* **Directions for this task**
In the entries that follow, how many lines hold the string "Output"? Give only that number.

* **Supplied information**
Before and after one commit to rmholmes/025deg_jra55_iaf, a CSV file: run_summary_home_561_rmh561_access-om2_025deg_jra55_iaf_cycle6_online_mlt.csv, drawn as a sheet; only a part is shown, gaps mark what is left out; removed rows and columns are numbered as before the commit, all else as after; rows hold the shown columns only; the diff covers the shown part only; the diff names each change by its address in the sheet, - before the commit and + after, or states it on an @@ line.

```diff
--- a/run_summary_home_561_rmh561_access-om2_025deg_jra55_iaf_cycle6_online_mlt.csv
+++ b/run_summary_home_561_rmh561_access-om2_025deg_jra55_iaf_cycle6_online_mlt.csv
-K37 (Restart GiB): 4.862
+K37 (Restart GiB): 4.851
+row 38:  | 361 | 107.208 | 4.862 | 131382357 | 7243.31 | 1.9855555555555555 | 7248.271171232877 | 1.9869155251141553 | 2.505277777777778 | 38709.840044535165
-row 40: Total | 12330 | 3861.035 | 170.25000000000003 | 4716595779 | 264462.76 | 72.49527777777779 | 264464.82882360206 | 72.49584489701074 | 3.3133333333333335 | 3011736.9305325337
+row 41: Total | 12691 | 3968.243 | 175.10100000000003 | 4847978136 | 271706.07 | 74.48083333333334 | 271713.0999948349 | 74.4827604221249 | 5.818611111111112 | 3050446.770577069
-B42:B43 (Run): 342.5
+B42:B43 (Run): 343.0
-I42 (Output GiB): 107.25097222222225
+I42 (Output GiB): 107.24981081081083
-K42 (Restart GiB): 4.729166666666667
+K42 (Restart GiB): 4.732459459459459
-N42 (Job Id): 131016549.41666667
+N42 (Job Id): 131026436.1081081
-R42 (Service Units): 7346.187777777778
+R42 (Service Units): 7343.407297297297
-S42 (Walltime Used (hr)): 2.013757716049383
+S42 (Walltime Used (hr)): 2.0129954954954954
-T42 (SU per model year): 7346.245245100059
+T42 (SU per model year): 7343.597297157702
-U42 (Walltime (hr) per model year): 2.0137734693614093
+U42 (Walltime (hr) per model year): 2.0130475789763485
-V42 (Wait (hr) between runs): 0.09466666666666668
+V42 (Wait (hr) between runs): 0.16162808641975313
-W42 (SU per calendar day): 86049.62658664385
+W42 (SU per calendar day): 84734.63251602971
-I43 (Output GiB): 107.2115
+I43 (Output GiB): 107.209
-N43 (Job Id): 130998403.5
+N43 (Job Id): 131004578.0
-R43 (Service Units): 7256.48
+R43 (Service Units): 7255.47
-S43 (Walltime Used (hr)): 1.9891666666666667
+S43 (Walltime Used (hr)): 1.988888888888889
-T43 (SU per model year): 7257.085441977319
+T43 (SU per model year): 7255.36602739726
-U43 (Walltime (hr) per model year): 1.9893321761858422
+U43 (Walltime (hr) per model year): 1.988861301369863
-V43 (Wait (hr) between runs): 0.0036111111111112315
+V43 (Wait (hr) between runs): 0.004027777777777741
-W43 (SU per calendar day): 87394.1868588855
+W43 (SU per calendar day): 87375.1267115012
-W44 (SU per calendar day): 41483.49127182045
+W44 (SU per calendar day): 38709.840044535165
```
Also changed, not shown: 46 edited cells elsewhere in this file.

...

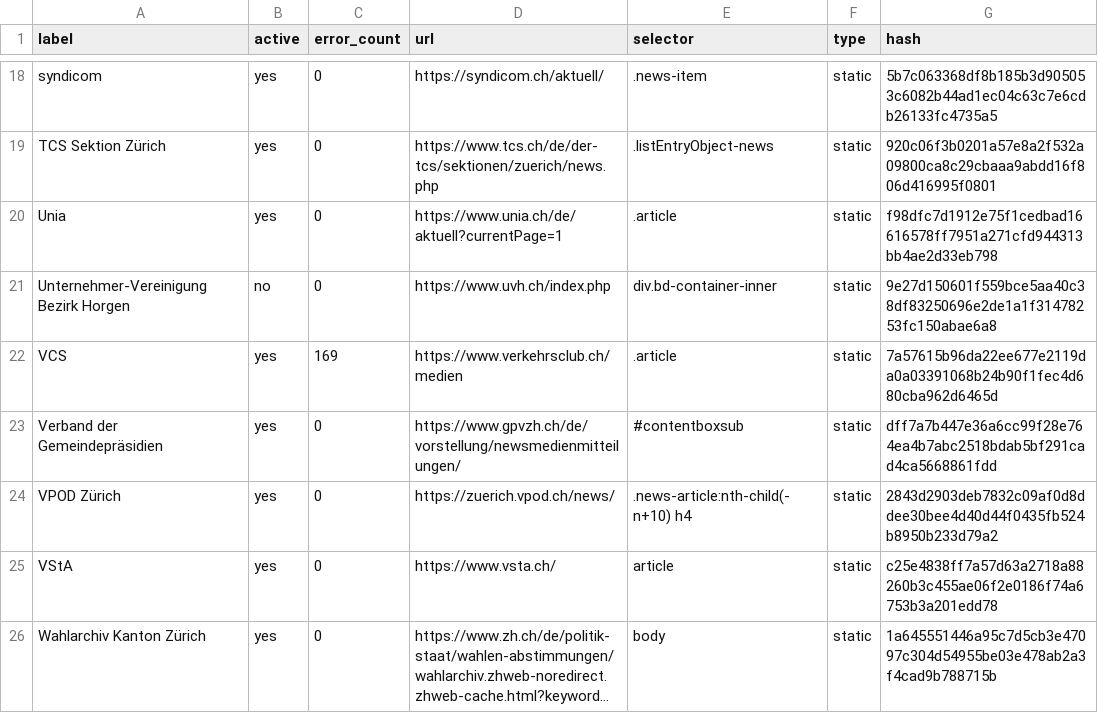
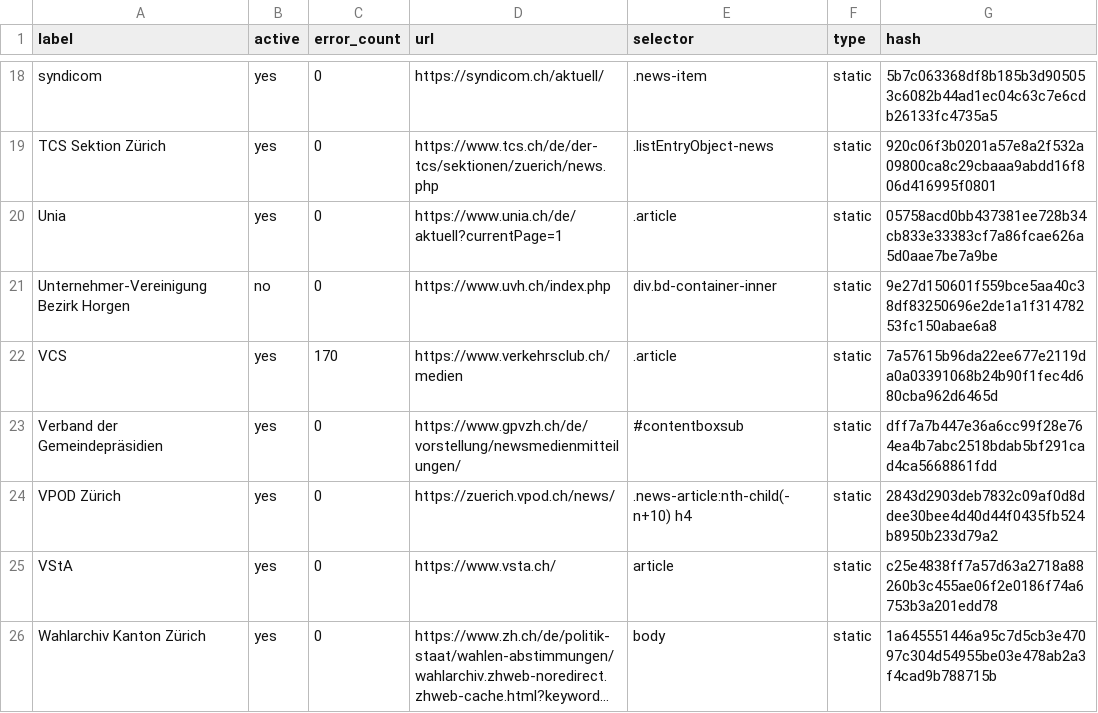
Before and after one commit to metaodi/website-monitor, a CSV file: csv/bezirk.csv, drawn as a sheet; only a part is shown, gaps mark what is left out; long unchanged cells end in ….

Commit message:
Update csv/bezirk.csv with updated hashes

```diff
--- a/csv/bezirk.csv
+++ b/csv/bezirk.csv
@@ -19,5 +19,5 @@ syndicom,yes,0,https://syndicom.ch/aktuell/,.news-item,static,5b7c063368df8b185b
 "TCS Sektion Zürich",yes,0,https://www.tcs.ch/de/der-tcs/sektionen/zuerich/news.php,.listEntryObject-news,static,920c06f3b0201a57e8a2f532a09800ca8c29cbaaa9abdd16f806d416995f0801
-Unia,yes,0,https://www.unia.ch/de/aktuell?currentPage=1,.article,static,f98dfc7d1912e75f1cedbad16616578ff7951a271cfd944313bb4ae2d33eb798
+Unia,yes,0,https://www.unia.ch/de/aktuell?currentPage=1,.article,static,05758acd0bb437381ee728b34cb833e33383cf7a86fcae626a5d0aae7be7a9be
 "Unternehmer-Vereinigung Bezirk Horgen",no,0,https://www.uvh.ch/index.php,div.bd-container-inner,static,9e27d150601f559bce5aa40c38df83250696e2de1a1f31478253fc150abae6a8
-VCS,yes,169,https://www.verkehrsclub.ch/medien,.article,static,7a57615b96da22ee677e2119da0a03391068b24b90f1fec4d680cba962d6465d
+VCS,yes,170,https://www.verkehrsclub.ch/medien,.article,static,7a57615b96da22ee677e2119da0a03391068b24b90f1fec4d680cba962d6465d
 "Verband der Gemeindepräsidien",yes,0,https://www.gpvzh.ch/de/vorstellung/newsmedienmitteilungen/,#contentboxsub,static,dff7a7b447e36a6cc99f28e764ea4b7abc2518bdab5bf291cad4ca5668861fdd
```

---

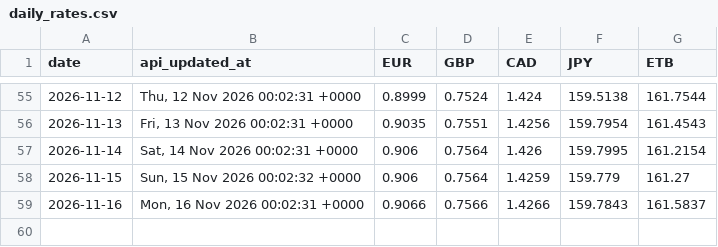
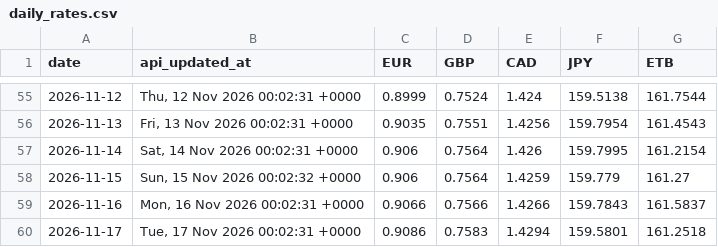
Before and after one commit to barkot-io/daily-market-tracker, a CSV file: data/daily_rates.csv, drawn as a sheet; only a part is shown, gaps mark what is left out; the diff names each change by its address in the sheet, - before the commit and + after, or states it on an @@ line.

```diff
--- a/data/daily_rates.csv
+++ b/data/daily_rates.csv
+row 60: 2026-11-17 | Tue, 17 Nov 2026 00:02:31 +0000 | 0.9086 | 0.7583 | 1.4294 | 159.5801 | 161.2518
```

* **Solved exercise**
4